(Recorded data)

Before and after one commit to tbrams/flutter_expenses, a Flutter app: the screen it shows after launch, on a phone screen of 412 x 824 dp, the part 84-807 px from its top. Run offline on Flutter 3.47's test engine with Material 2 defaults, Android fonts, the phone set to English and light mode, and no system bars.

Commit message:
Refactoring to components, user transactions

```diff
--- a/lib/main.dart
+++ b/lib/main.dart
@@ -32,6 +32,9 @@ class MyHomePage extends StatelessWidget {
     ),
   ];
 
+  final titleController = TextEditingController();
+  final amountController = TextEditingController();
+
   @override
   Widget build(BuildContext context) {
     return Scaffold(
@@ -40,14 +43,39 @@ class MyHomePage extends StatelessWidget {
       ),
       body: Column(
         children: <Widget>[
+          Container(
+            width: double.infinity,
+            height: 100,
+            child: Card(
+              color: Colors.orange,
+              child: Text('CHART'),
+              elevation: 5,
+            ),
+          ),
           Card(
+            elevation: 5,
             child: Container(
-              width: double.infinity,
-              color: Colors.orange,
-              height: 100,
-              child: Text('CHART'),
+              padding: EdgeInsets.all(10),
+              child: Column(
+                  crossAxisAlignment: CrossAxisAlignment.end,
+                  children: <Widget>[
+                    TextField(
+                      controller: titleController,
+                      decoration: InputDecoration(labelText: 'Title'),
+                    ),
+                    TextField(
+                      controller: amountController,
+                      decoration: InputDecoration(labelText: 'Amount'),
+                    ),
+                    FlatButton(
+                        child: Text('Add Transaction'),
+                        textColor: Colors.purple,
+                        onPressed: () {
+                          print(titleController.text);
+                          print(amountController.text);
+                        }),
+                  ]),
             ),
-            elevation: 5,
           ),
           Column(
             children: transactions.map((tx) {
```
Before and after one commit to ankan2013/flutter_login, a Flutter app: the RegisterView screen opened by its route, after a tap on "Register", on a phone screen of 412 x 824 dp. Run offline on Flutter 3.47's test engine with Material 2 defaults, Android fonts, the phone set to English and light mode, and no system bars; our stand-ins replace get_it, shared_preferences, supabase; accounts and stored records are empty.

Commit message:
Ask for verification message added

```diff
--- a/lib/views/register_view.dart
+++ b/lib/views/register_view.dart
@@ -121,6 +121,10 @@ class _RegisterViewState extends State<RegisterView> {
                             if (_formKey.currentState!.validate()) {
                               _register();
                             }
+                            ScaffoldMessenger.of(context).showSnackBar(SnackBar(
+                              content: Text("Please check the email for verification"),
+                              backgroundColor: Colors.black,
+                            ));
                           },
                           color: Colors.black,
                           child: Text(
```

Problem to work on =>
Out of the preceding entries, pull each line that contains the word "Colors".

Result of the exercise =>
+              color: Colors.orange,
-              color: Colors.orange,
+                        textColor: Colors.purple,
+                              backgroundColor: Colors.black,
                           color: Colors.black,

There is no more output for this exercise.